Required action:
Below are the records; count the lines in which "className" occurs and report only that number.

BEGIN Exercise input

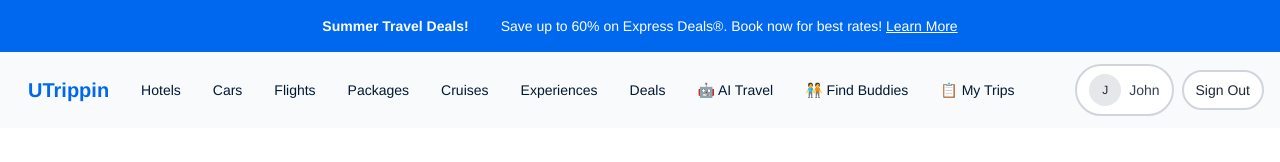
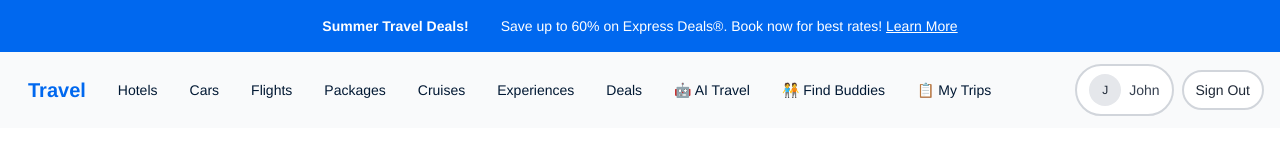
Before and after one commit to AMB305/v0-utrippin, a React (Vite) app: page / in a window 1280 px wide. Shown: the top 162 px of the page. Built offline with nearby package versions, Linux system fonts and the light colour scheme; no server answers.

Commit message:
Remove logo text from header

```diff
--- a/src/components/layout/header.jsx
+++ b/src/components/layout/header.jsx
@@ -13,8 +13,8 @@ export default function Header() {
         <div className="flex items-center justify-between">
           {/* Left side - Logo and Navigation */}
           <div className="flex items-center gap-2">
-            <Link to="/" className="flex items-center px-3 py-2 rounded-full text-[#0068EF] font-bold text-xl">
-              UTrippin
+            <Link to="/" className="flex items-center px-3 py-2 rounded-full">
+              <span className="text-[#0068EF] font-bold text-xl">Travel</span>
             </Link>
 
             {/* Desktop Navigation */}
```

END Exercise input

Written solution:
5